Grow, Gift, Repair

What’s really going on with equity?

The man on the receiving end of these queries, Chauncy Spencer , described another offer in which a group of investors would dispatch their lawyers to help him and his partners get through the red tape of permitting in exchange for carrying their brand of cannabis products. But Spencer, who has a background in biochemistry, has developed an aeroponic cultivation system, and he hopes to produce, sell, and distribute his own cannabis products — not just be a “vape shop” selling others’ goods.

A cornerstone of Massachusetts’s marijuana legalization law is its commitment to righting the wrongs of the war on drugs, specifically the prohibition on marijuana, which fell heavily on communities of color in the form of arrests, incarceration, and lifelong criminal records. Under the social equity provisions of the law, economic empowerment applicants are to get priority license review and technical assistance aimed at giving them a leg up in the legal cannabis industry. So far, however, social equity looks a lot more impressive on paper than it does in reality. Two figures starkly tell the story: More than 120 people qualified for economic empowerment status last May; as of the beginning of this year, not a single one of them was among the scores of cannabis businesses to make it through the state licensing process.

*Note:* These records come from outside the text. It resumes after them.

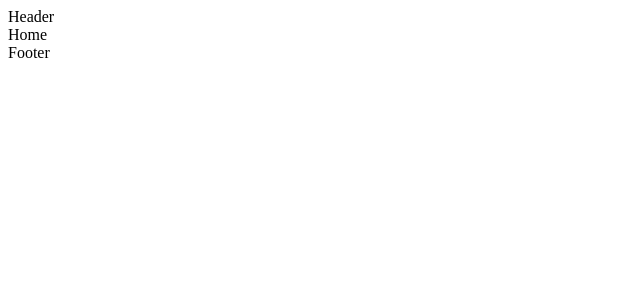
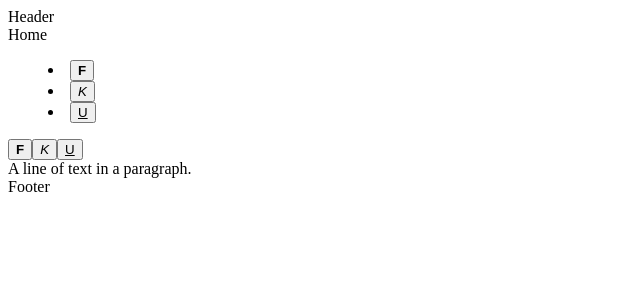
Before and after one commit to inge-dorthea/251117_aafr, a React (Vite) app: page / in a window 1280 px wide. Shown: the top 300 px of the page, without its empty margins (0-640 px from the left). Built offline with nearby package versions, Linux system fonts and the light colour scheme.

Commit message:
251118: rich text editor

```diff
--- a/package.json
+++ b/package.json
@@ -12,7 +12,9 @@
   "dependencies": {
     "react": "^19.2.0",
     "react-dom": "^19.2.0",
-    "react-router": "^7.9.6"
+    "react-router": "^7.9.6",
+    "slate": "^0.118.1",
+    "slate-react": "^0.119.0"
   },
   "devDependencies": {
     "@eslint/js": "^9.39.1",
--- /dev/null
+++ b/src/admin/components/RichTextEditor.jsx
@@ -0,0 +1,93 @@
+// Import React dependencies.
+import React, { useState, useCallback, useMemo } from "react";
+// Import the Slate editor factory.
+import { createEditor, Editor } from "slate";
+
+// Import the Slate components and React plugin.
+import { Slate, Editable, withReact } from "slate-react";
+
+import {
+  keyboardShortcuts,
+  Leaf,
+  CustomEditor,
+} from "./RichTextEditor/functions";
+import Toolbar from "./RichTextEditor/Toolbar";
+
+const RichTextEditor = (iV) => {
+  // Create a Slate editor object that won't change across renders.
+  // using useState without a setter
+  const [editor] = useState(() => withReact(createEditor()));
+
+  const initialValue = iV.iV || [
+    {
+      type: "paragraph",
+      children: [{ text: "A line of text in a paragraph." }],
+    },
+  ];
+
+  return (
+    <>
+      {/* v render the Slate context - this must be above any Editable components, as it provides context to all components underneath it */}
+      <Slate
+        editor={editor}
+        initialValue={initialValue}
+        //   save changes to local storage:
+        onChange={(value) => {
+          const isAstChange = editor.operations.some(
+            (op) => "set_selection" !== op.type
+          );
+          if (isAstChange) {
+            // Save the value to Local Storage.
+            const content = JSON.stringify(value);
+            localStorage.setItem("content", content);
+          }
+        }}
+      >
+        {/* toolbar: */}
+        <Toolbar editor={editor} />
+        <div>
+          <button
+            onMouseDown={(event) => {
+              event.preventDefault();
+              CustomEditor.toggleBoldMark(editor);
+            }}
+            style={{ fontWeight: "bold" }}
+            title="Fed&#10;(Ctrl + F)"
+          >
+            F
+          </button>
+          <button
+            onMouseDown={(event) => {
+              event.preventDefault();
+              CustomEditor.toggleItalicMark(editor);
+            }}
+            style={{ fontStyle: "italic" }}
+            title="Kursiv&#10;(Ctrl + K)"
+          >
+            K
+          </button>
+          <button
+            onMouseDown={(event) => {
+              event.preventDefault();
+              CustomEditor.toggleUnderlineMark(editor);
+            }}
+            style={{ textDecoration: "underline" }}
+            title="Understreget&#10;(Ctrl + U)"
+          >
+            U
+          </button>
+        </div>
+
+        {/* Editable needs to be inside Slate apparently - that's fine lol */}
+        <Editable
+          renderLeaf={Leaf}
+          onKeyDown={(event) => {
+            keyboardShortcuts(event, editor);
+          }}
+        />
+      </Slate>
+    </>
+  );
+};
+
+export default RichTextEditor;
--- /dev/null
+++ b/src/admin/components/RichTextEditor/Toolbar.jsx
@@ -0,0 +1,44 @@
+import React from 'react'
+import { CustomEditor } from './functions';
+
+//? editor doesn't work??
+
+const Toolbar = (editor) => {
+  return (
+    <menu>
+        <li>
+            <button onClick={(event) => {
+                event.preventDefault();
+                CustomEditor.toggleBoldMark(editor);
+            }}
+            style={{fontWeight: "bold"}}
+            title="Fed&#10;(Ctrl + F)"
+            >
+                F
+            </button>
+        </li>
+        <li>
+            <button onClick={(event) => {
+                event.preventDefault();
+                CustomEditor.toggleItalicMark(editor);
+            }}
+            style={{fontStyle: "italic"}}
+            title="Kursiv&#10;(Ctrl + K)">
+                K
+            </button>
+        </li>
+        <li>
+            <button onClick={(event) => {
+                event.preventDefault();
+                CustomEditor.toggleUnderlineMark(editor);
+            }}
+            style={{textDecoration: "underline"}}
+            title="Understreget&#10;(Ctrl + U)">
+                U
+            </button>
+        </li>
+    </menu>
+  )
+}
+
+export default Toolbar
--- /dev/null
+++ b/src/admin/components/RichTextEditor/functions.jsx
@@ -0,0 +1,100 @@
+import { Editor } from "slate";
+
+/* #region toggle functions */
+//* toggle functions
+// a custom set of helpers
+// toggles for bold, italic and underline
+export const CustomEditor = {
+  //! BOLD
+  // checks if bold is active on the selection:
+  isBoldMarkActive(editor) {
+    const marks = Editor.marks(editor);
+    return marks ? marks.bold === true : false;
+  },
+  //   toggles bold:
+  toggleBoldMark(editor) {
+    const isActive = CustomEditor.isBoldMarkActive(editor);
+    if (isActive) {
+      Editor.removeMark(editor, "bold");
+    } else {
+      Editor.addMark(editor, "bold", true);
+    }
+  },
+
+  //! ITALIC
+  isItalicMarkActive(editor) {
+    const marks = Editor.marks(editor);
+    return marks ? marks.bold === true : false;
+  },
+  toggleItalicMark(editor) {
+    const isActive = CustomEditor.isItalicMarkActive(editor);
+    isActive
+      ? Editor.removeMark(editor, "italic")
+      : Editor.addMark(editor, "italic", true);
+  },
+
+  //! UNDERLINE
+  isUnderlineMarkActive(editor) {
+    const marks = Editor.marks(editor);
+    return marks ? marks.underline === true : false;
+  },
+  toggleUnderlineMark(editor) {
+    const isActive = CustomEditor.isUnderlineMarkActive(editor);
+    isActive
+      ? Editor.removeMark(editor, "underline")
+      : Editor.addMark(editor, "underline", true);
+  },
+}; // END toggle functions
+/* #endregion toggle functions */
+
+/* #region keyboard shortcuts */
+//* keyboard shortcut function
+// the user can press ctrl + f/k/u to make the text bold/italic/underlined
+// uses the CustomEditor functions to toggle
+export const keyboardShortcuts = (event, editor) => {
+  if (!event.ctrlKey) return; // if ctrl is not pressed
+
+  switch (event.key) {
+    // when F is pressed, selection will become bold
+    case "f": {
+      event.preventDefault();
+      CustomEditor.toggleBoldMark(editor);
+      break;
+    }
+
+    // when K is pressed, selection will becom italic
+    case "k": {
+      event.preventDefault();
+      CustomEditor.toggleItalicMark(editor);
+      break;
+    }
+
+    // when U is pressed, selection will become underlined
+    case "u": {
+      event.preventDefault();
+      CustomEditor.toggleUnderlineMark(editor);
+      break;
+    }
+  }
+}; // END keyboard shortcuts
+/* #endregion keyboard shortcuts */
+
+/* #region Leaf - correct rendering in slate editor */
+//* render the text correctly in the SlateJS editor
+// the text strings in the SlateJS editor are called leaves
+// this function makes sure that the leaves get rendered with bold/italic/underlined text
+export const Leaf = (props) => {
+  return (
+    <span
+      {...props.attributes}
+      style={{
+        fontWeight: props.leaf.bold ? "bold" : "normal",
+        fontStyle: props.leaf.italic ? "italic" : "normal",
+        textDecoration: props.leaf.underline ? "underline" : "none",
+      }}
+    >
+      {props.children}
+    </span>
+  );
+}; // END correct rendering-function
+/* #endregion Leaf - correct rendering in slate editor */
--- a/src/pages/Home.jsx
+++ b/src/pages/Home.jsx
@@ -1,8 +1,21 @@
 import React from 'react'
+import RichTextEditor from '../admin/components/RichTextEditor'
+import { useState, useCallback, useMemo } from "react";
+
 
 const Home = () => {
+
+  const iV = useMemo(
+      () =>
+        JSON.parse(localStorage.getItem('content')) ,
+      []
+    )
+
   return (
-    <div>Home</div>
+    <div>
+      Home
+      <RichTextEditor iV={iV} />
+    </div>
   )
 }
 
```
Also changed, not shown: src/admin/pages/Login.jsx (+4 -6 lines), 1 other file (tests, documents, lock files or other folders).
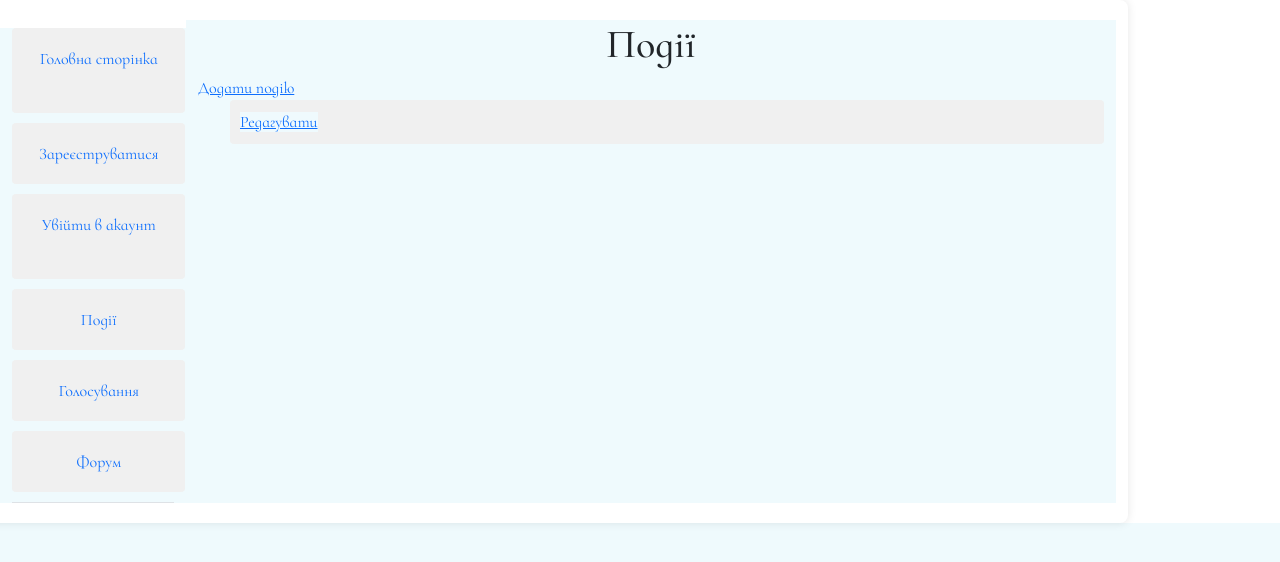
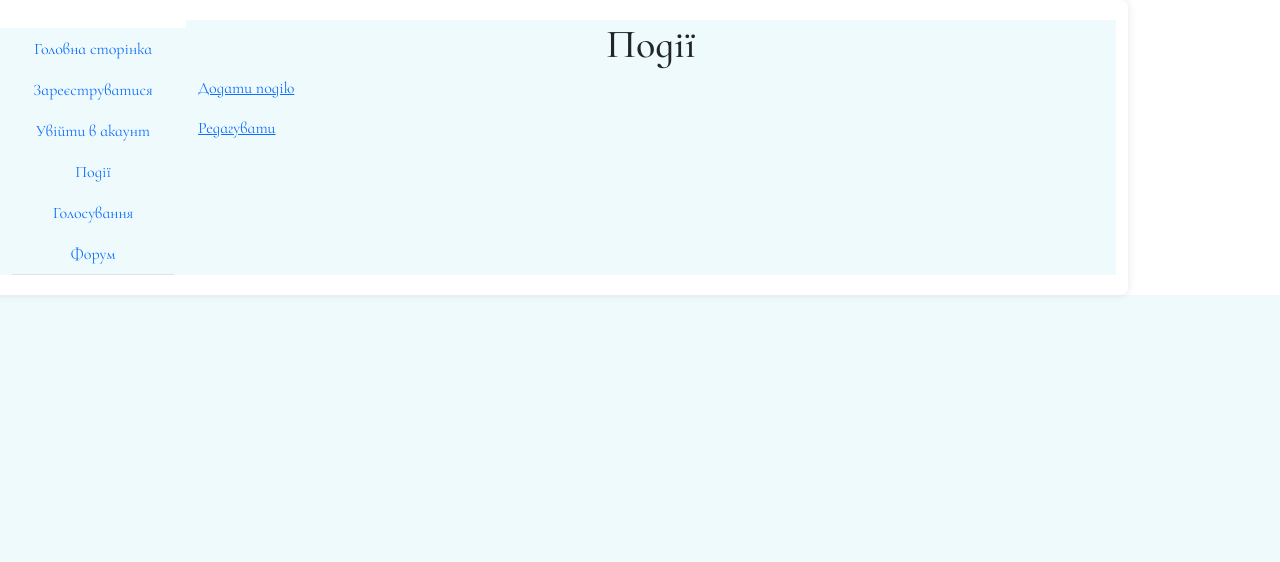
Before and after one commit to whisos/lesson_show, a Django app: template portal/templates/event/index.html in a window 1280 px wide. Shown: the top 562 px of the page. Run offline with Django 5.2, Linux system fonts and the light colour scheme; the template is opened without the code that fills it, so the values that code supplies are empty.

Commit message:
Stopped event page from breaking navbar

```diff
--- a/portal/templates/event/index.html
+++ b/portal/templates/event/index.html
@@ -20,11 +20,11 @@
             text-align: center;
             color: #333;
         }
-        ul {
+        .event-ul {
             list-style: none;
             padding: 0;
         }
-        li {
+        .event-li {
             margin-bottom: 10px;
             padding: 10px;
             background-color: #f0f0f0;
@@ -36,21 +36,17 @@
         <h1>Події</h1>
         <a href="{% url 'add' %}">Додати подію</a>
 
-        <ul>
-            <li>
-
-                {% for task in tasks %}
+        <ul class="event-ul">
+            {% for task in tasks %}
+            <li class="event-li">
                 <div class="card">
                 <p>{{Event.name}}</p>
                 <p>{{Event.discription}}</p>
                 <p>{{Event.time}}</p>
                 <p>{{Event.date}}</p>
                 </div>
-                {% endfor %}
-
-                <a href="{% url 'edit' %}">Редагувати</a>
             </li>
-
-
+            {% endfor %}
         </ul>
+        <a href="{% url 'edit' %}">Редагувати</a>
 {% endblock content %}
```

Instead of ushering in a diverse and inclusive industry, legalization has so far underscored entrenched economic patterns. The net worth of African-Americans in the Boston area is just $8, compared to nearly $250,000 for whites, according to a 2015 Federal Reserve Bank of Boston study. Starting any business is a capital-intensive endeavor, let alone one in a heavily regulated market largely shut off from traditional bank financing and government funding due to the continuing federal prohibition on pot.

Despite its language on equity, Massachusetts’s marijuana law otherwise creates structural challenges for those with limited resources. Would-be marijuana business owners must secure a physical site and local approvals before the commission even considers them for a license. This poses a formidable barrier, especially in Boston with its costly and cut-throat real estate market. And it means aspiring entrepreneurs must negotiate the thicket of city hall politics and hammer out host community agreements, a potentially costly endeavor that favors those with deep pockets.
These constraints stand in stark contrast to the wealth surging through the wider marijuana industry. It’s not just “green rush” investors, but global conglomerates such as Constellation, the maker of Corona beer, which last year bought a $4 billion stake in a Canada-based marijuana growing company. In the US, the industry has a well-formed foundation in medical marijuana, which is legal in more than half the states. Medical dispensaries were one of the key forces behind the legalization campaign in Massachusetts, and they also receive priority review for recreational licenses. Not surprisingly, they figure prominently among the early crop of licensees.

These early rough-and-tumble days of legal cannabis in Massachusetts have exposed the tensions between growing a thriving industry, one that will boost the economy and state and municipal coffers, while also ensuring that people of color are able to share in the wealth, not just as employees but owners. The fact that there’s so much money sloshing around the nascent industry may create opportunities for minority entrepreneurs, but it also raises the prospect of exploitation; investors may regard them less as partners and more as a means to gain an advantage in a fiercely competitive market.

“There’s an imbalance in power when it comes investors in this state and entrepreneurs in this state, especially entrepreneurs of color, and especially in this industry because there are a lot of unknowns,” says Shanel Lindsay, a lawyer and entrepreneur who was a leading advocate for equity during and since the state’s legalization campaign. “All of those factors lead to a situation where people can get taken advantage of.”